The Western Interconnection Synchrophasor Program (WISP), the largest of the Smart Grid Investment Grants awarded by the U.S. Department of Energy in the Electric Transmission category, deployed massive synchrophasor system infrastructure to improve bulk electric system reliability. While more work is needed to realize the full potential of WISP, the West now has a time-synchronized, wide- area view of the Interconnection, a comprehensive data- sharing agreement among reliability entities, better generator models and other advanced applications.
The development of a Smart Grid in Europe has a strong link to the climate goals for sustainable energy systems. Europe has been at the forefront of smart grid deployments, especially in the areas of managing large penetrations of renewable sources of energy, advanced metering infrastructure (AMI) and on advanced information technology.
The International Energy Agency estimates that 33.8 million people in Latin America do not have access to electricity. The World Bank says the figure tops 1.6 billion people worldwide. Most of these people live in rural and isolated areas that are often neglected by electrification projects due to high costs and technical difficulties.
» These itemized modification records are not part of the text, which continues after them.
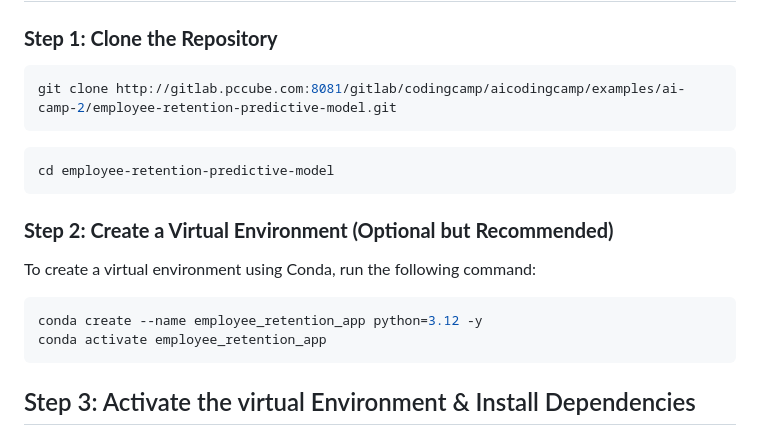
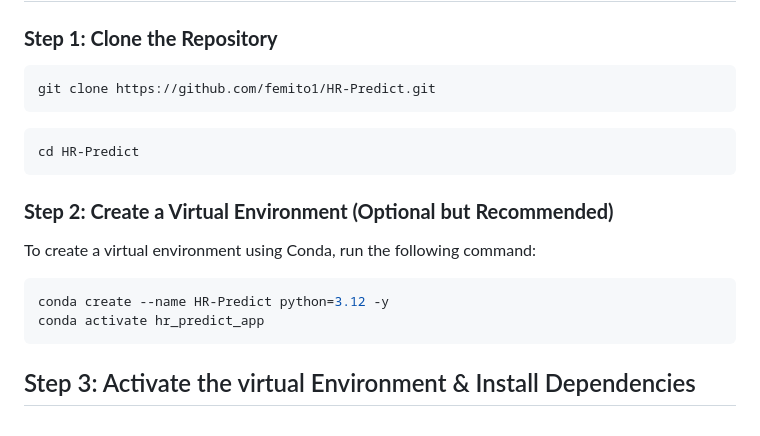
Before and after one commit to femito1/HR-Predict, a Markdown page: README.md, the part around the change. Rendered like a GitHub page.

````diff
--- a/README.md
+++ b/README.md
@@ -14,10 +14,10 @@ This project provides a web-based application to predict employee turnover and t
 
 ### **Step 1: Clone the Repository**
 ```bash
-git clone http://gitlab.pccube.com:8081/gitlab/codingcamp/aicodingcamp/examples/ai-camp-2/employee-retention-predictive-model.git
+git clone https://github.com/femito1/HR-Predict.git
 ```
 ```bash
-cd employee-retention-predictive-model
+cd HR-Predict
 ```
 
 ### **Step 2: Create a Virtual Environment (Optional but Recommended)**
@@ -25,8 +25,8 @@ cd employee-retention-predictive-model
 To create a virtual environment using Conda, run the following command:
 
 ```bash
-conda create --name employee_retention_app python=3.12 -y
-conda activate employee_retention_app
+conda create --name HR-Predict python=3.12 -y
+conda activate hr_predict_app
 ```
 
 
````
To efficiently administer the growing cities, providers of infrastructure services (utilities) and governments are increasingly using IT solutions in what is now known as “smart cities.” Definitions vary from “instrumented, interconnected and intelligent” to the ones that “use smart computing technologies to make the critical infrastructure components and services … more intelligent, interconnected and efficient.” Fundamentally, information becomes an enabler for improvements, which spans better measurements, better analysis, and better action (automation, where feasible).